Welcome to our course on social entrepreneurship in the liberal arts. This is the second straight year for this class. I am counting on a memorable four weeks together.
This 2013 Middlebury course has many antecedents. In Winter 2005, I helped to lead a course on ‘Building the New Climate Movement‘ (Four of the students from this course, I am proud to note, went on to found 350.org.) In the fall of 2007, I supervised an independent study on social entrepreneurship with David Hopkins 07.5. Four sets of Middlebury students and I have studied 21st-century global challenges, first in the ES senior seminar and subsequently in a course with that name. The last time I taught that course, in January 2011, 21 students crafted a vision for the Middlebury Center for Social Entrepreneurship (MCSE). Last year, with the inauguration of the MCSE, this course debuted. Finally, dozens of Middlebury students with whom I have worked, following the tenets of open-source learning, have led projects that mattered: there are too many examples to cite!
What have I learned from all of this? First, that this generation of college students is keenly focused on finding solutions to great challenges: local, regional, and global. Indeed, ‘The Solutions Generation‘ is a good name for them. Second, the classroom is a wonderful forum for effecting social change, in ways that are humble and sometimes grand.
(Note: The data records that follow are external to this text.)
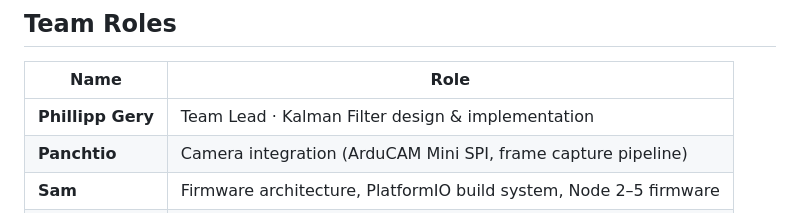
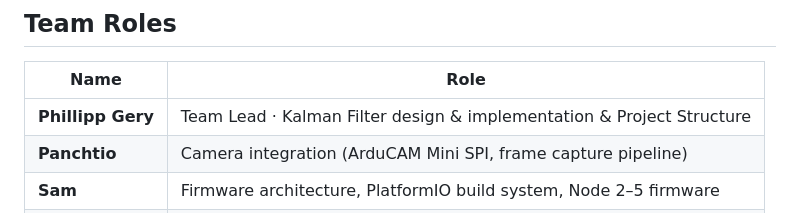
Before and after one commit to PhillippGery/esp32-vio-drift, a Markdown page: README.md, the part around the change. Drawn GitHub-style.

Commit message:
description

```diff
--- a/README.md
+++ b/README.md
@@ -22,7 +22,7 @@ classifier compiled to TFLite Micro and deployed on the VIO node.
 
 | Name | Role |
 |---|---|
-| **Phillipp Gery** | Team Lead · Kalman Filter design & implementation |
+| **Phillipp Gery** | Team Lead · Kalman Filter design & implementation & Project Structure |
 | **Panchtio** | Camera integration (ArduCAM Mini SPI, frame capture pipeline) |
 | **Sam** | Firmware architecture, PlatformIO build system, Node 2–5 firmware |
 | **Vedant** | Sensor fusion, TinyML pipeline (Edge Impulse → TFLite Micro) |
```
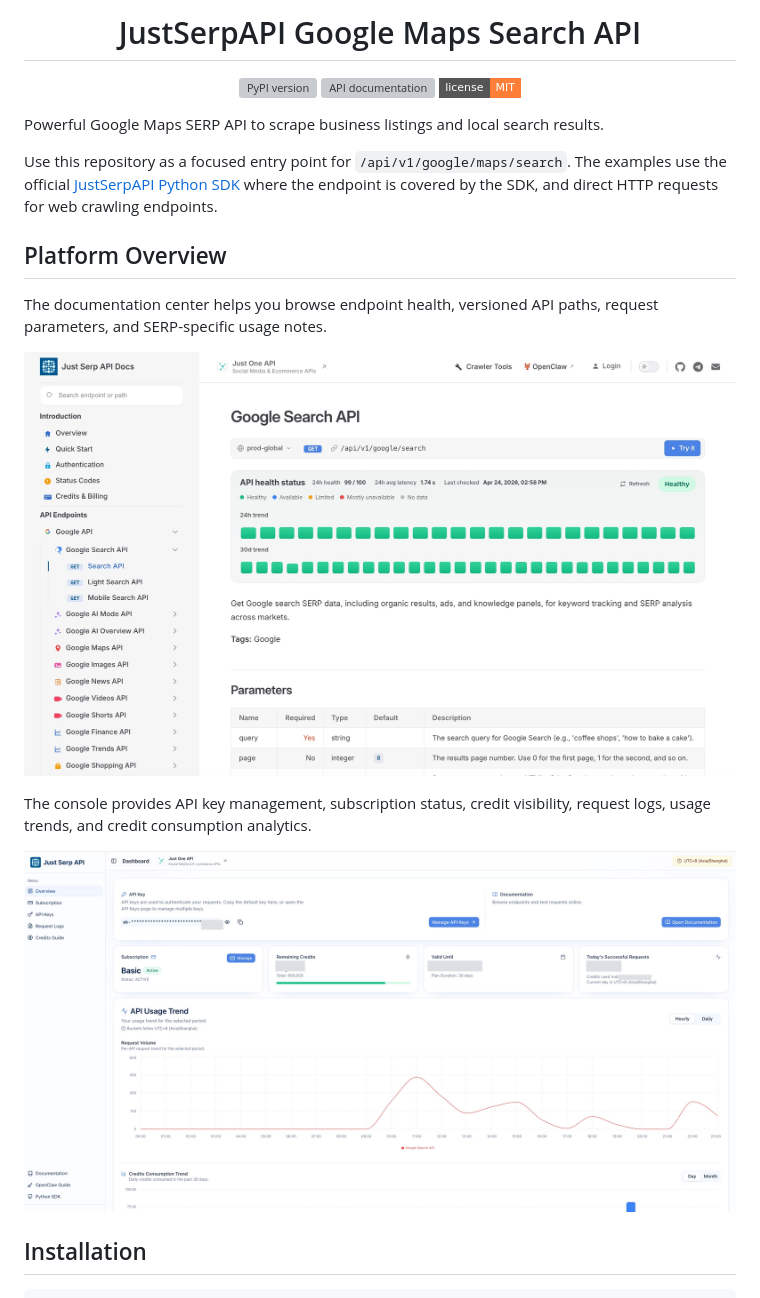
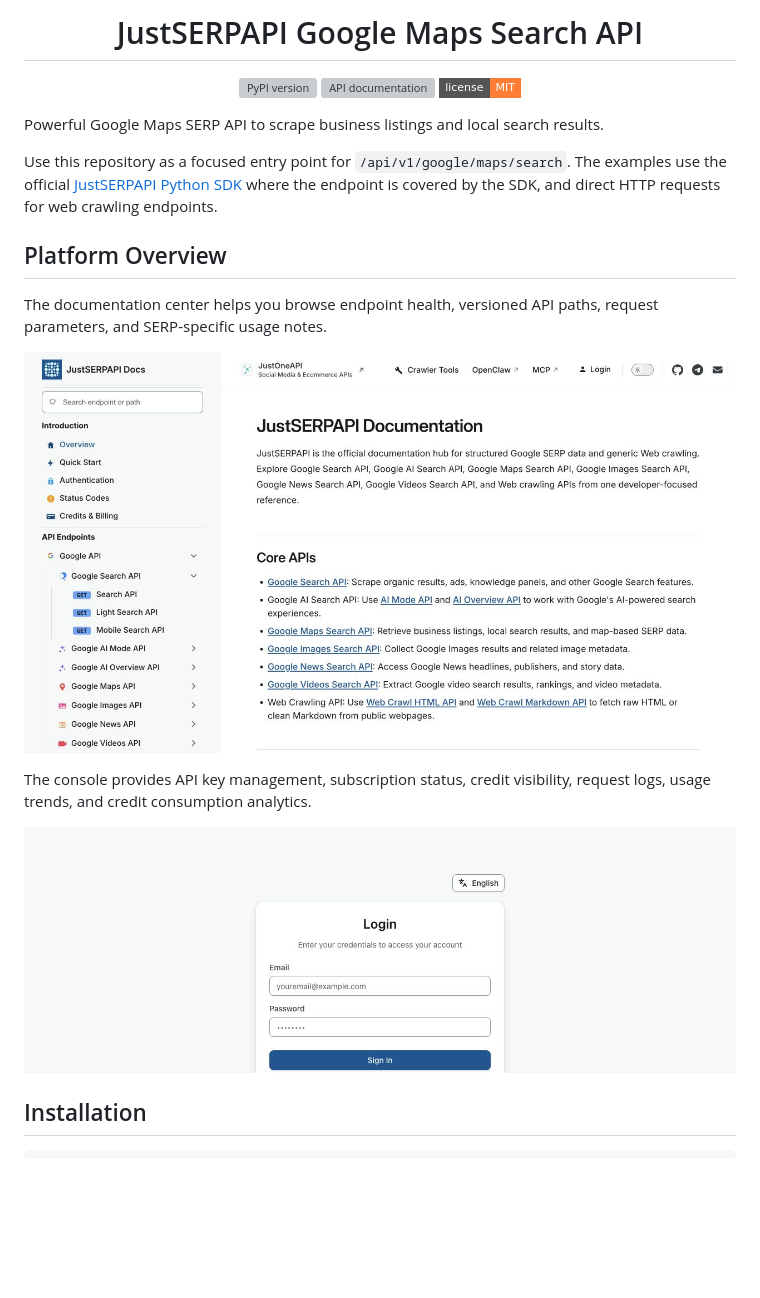
Before and after one commit to justserpapi/google-maps-search, a Markdown page: README.md, the part around one of its changes. GitHub-like rendering; pictures changed too: docs/images/readme/api-docs-en.jpg, docs/images/readme/console-en.jpg; badges without logos; blank space fills up the shorter version; grey boxes are pictures that could not be loaded.

Commit message:
docs: unify JustSERPAPI branding and public screenshots

```diff
--- a/README.md
+++ b/README.md
@@ -6,7 +6,7 @@
   </a>
 </p>
 
-<h1 align="center">JustSerpAPI Google Maps Search API</h1>
+<h1 align="center">JustSERPAPI Google Maps Search API</h1>
 
 <p align="center">
   <a href="https://pypi.org/project/justserpapi/?utm_source=github.com&utm_medium=referral&utm_campaign=justserpapi_google_maps_search&utm_content=repo_readme_pypi_badge">
@@ -22,7 +22,7 @@
 
 Powerful Google Maps SERP API to scrape business listings and local search results.
 
-Use this repository as a focused entry point for `/api/v1/google/maps/search`. The examples use the official [JustSerpAPI Python SDK](https://pypi.org/project/justserpapi/?utm_source=github.com&utm_medium=referral&utm_campaign=justserpapi_google_maps_search&utm_content=repo_readme_pypi_badge) where the endpoint is covered by the SDK, and direct HTTP requests for web crawling endpoints.
+Use this repository as a focused entry point for `/api/v1/google/maps/search`. The examples use the official [JustSERPAPI Python SDK](https://pypi.org/project/justserpapi/?utm_source=github.com&utm_medium=referral&utm_campaign=justserpapi_google_maps_search&utm_content=repo_readme_pypi_badge) where the endpoint is covered by the SDK, and direct HTTP requests for web crawling endpoints.
 
 ## Platform Overview
 
```
Also changed, not shown: other parts of README.md (+5 -5 lines).
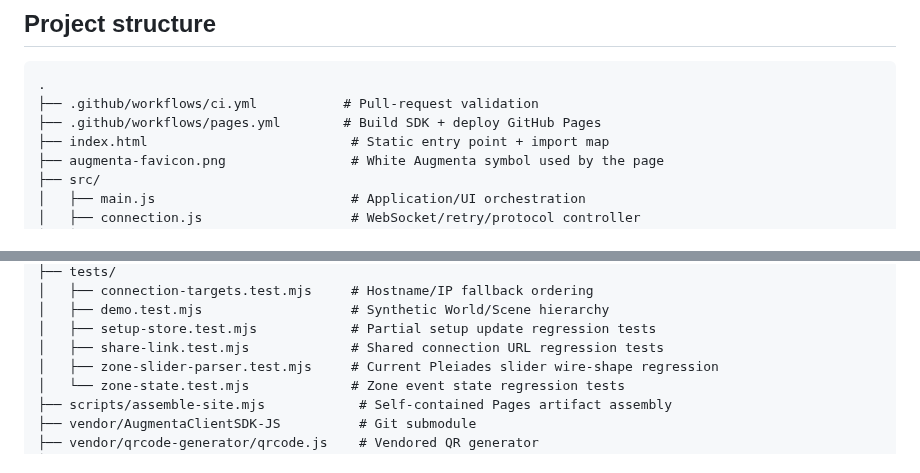
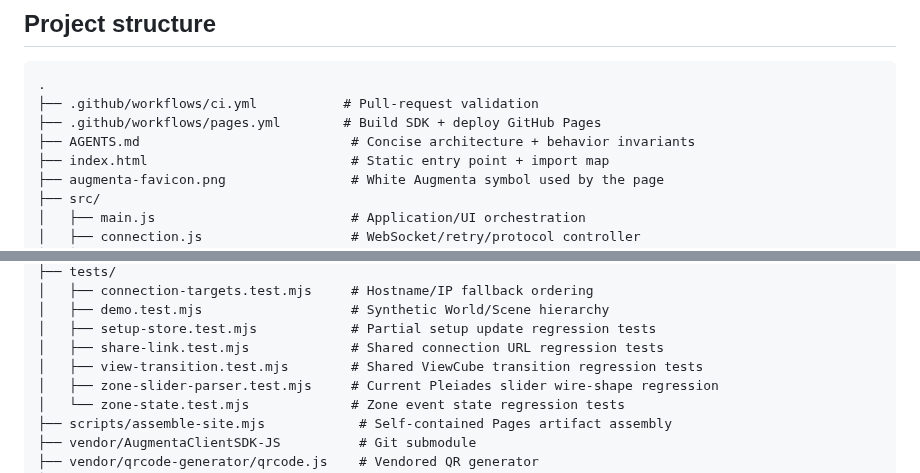
Before and after one commit to Augmenta-tech/Augmenta-ThreeJS-example, a Markdown page: README.md, 2 parts joined by grey strips. Drawn GitHub-style.

Commit message:
Document final repository guidance and tests

```diff
--- a/README.md
+++ b/README.md
@@ -142,6 +142,7 @@ This separation keeps the SDK reusable by non-Three.js applications and keeps re
 .
 ├── .github/workflows/ci.yml           # Pull-request validation
 ├── .github/workflows/pages.yml        # Build SDK + deploy GitHub Pages
+├── AGENTS.md                           # Concise architecture + behavior invariants
 ├── index.html                          # Static entry point + import map
 ├── augmenta-favicon.png                # White Augmenta symbol used by the page
 ├── src/
@@ -164,6 +165,7 @@ This separation keeps the SDK reusable by non-Three.js applications and keeps re
 │   ├── demo.test.mjs                   # Synthetic World/Scene hierarchy
 │   ├── setup-store.test.mjs            # Partial setup update regression tests
 │   ├── share-link.test.mjs             # Shared connection URL regression tests
+│   ├── view-transition.test.mjs        # Shared ViewCube transition regression tests
 │   ├── zone-slider-parser.test.mjs     # Current Pleiades slider wire-shape regression
 │   └── zone-state.test.mjs             # Zone event state regression tests
 ├── scripts/assemble-site.mjs            # Self-contained Pages artifact assembly
```
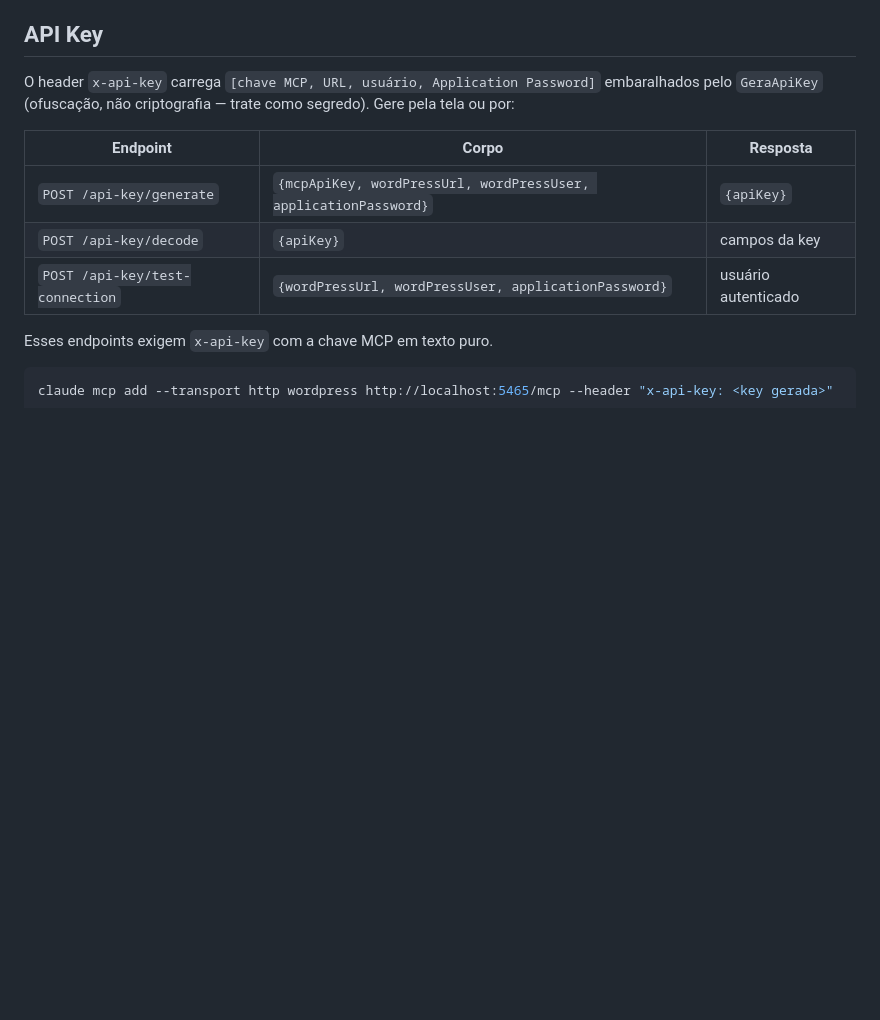
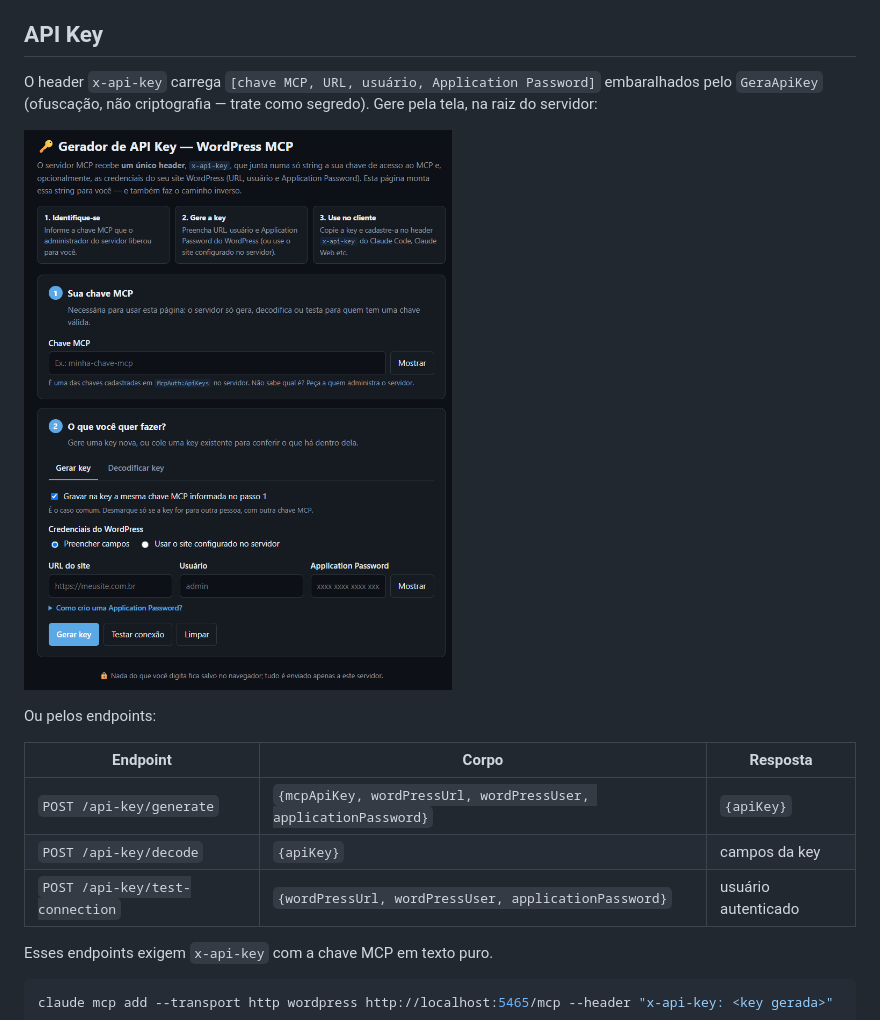
Before and after one commit to filipefk/wordpress-mcp, a Markdown page: README.md, the part around the change. Rendered like a GitHub page; pictures changed too: docs/gerador-api-key.png (added); blank space fills up the shorter version.

Commit message:
Adicionando print no README.md

```diff
--- a/README.md
+++ b/README.md
@@ -27,7 +27,11 @@ No WordPress: *Usuários → Perfil → Senhas de aplicativo*. O site precisa de
 
 ## API Key
 
-O header `x-api-key` carrega `[chave MCP, URL, usuário, Application Password]` embaralhados pelo `GeraApiKey` (ofuscação, não criptografia — trate como segredo). Gere pela tela ou por:
+O header `x-api-key` carrega `[chave MCP, URL, usuário, Application Password]` embaralhados pelo `GeraApiKey` (ofuscação, não criptografia — trate como segredo). Gere pela tela, na raiz do servidor:
+
+![Página Gerador de API Key, com o passo 1 pedindo a chave MCP e o passo 2 com as abas Gerar key e Decodificar key e os campos do WordPress](docs/gerador-api-key.png)
+
+Ou pelos endpoints:
 
 | Endpoint | Corpo | Resposta |
 |---|---|---|
```
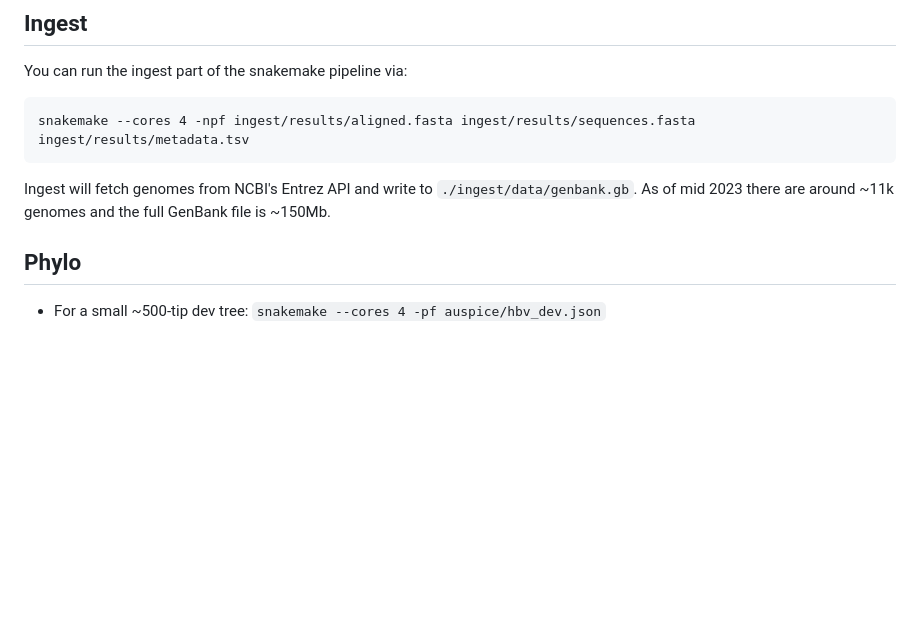
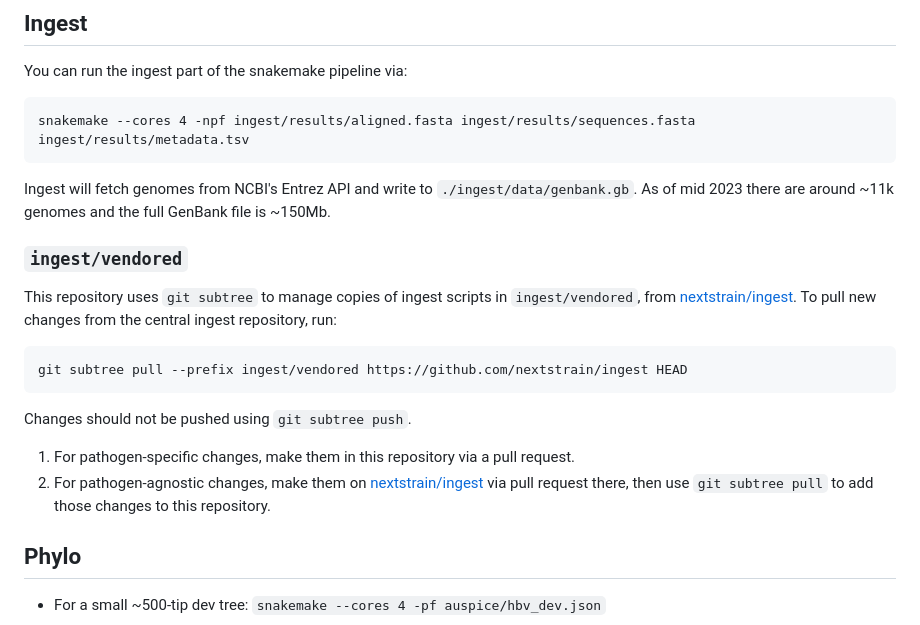
Before and after one commit to nextstrain/hbv, a Markdown page: README.md, the part around the change. GitHub-like rendering; blank space fills up the shorter version.

Commit message:
Describe subtree setup
The previous merge commit and its attached commits were created by the
following command:

    git subtree add --prefix ingest/vendored https://github.com/nextstrain/ingest HEAD

Add a section in the README on how to use this directory in the future.

````diff
--- a/README.md
+++ b/README.md
@@ -26,6 +26,19 @@ snakemake --cores 4 -npf ingest/results/aligned.fasta ingest/results/sequences.f
 
 Ingest will fetch genomes from NCBI's Entrez API and write to `./ingest/data/genbank.gb`.
 As of mid 2023 there are around ~11k genomes and the full GenBank file is ~150Mb.
+
+### `ingest/vendored`
+
+This repository uses `git subtree` to manage copies of ingest scripts in `ingest/vendored`, from [nextstrain/ingest](https://github.com/nextstrain/ingest). To pull new changes from the central ingest repository, run:
+
+```sh
+git subtree pull --prefix ingest/vendored https://github.com/nextstrain/ingest HEAD
+```
+
+Changes should not be pushed using `git subtree push`.
+
+1. For pathogen-specific changes, make them in this repository via a pull request.
+2. For pathogen-agnostic changes, make them on [nextstrain/ingest](https://github.com/nextstrain/ingest) via pull request there, then use `git subtree pull` to add those changes to this repository.
 
 ## Phylo
 
````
Vermont’s own John Dewey was right: students learn by doing, and in the process get a handle on what it means to live in and build a democratic community. Finally, when all of this really goes well, college students in a liberal arts setting can make progress on the most important goal of the liberal arts: to begin to explore what it means to lead a life of meaning.
This is where the idea of social entrepreneurship comes in. As I have studied the idea over the past few years, I have come to the conclusion that social entrepreneurship is a great complement to the 21st-century liberal arts. I wrote about this two years ago; it is from the observations in that essay (summarized in this brief video and this animated lecture) that our class will begin.
We will try to accomplish much during these four weeks of winter term, not the least of which will be to collaborate one week with students enrolled in MiddCORE and to help play a leading role in the Second Annual Symposium for the Middlebury Center for Social Entrepreneurship,
I look forward to all of this very much.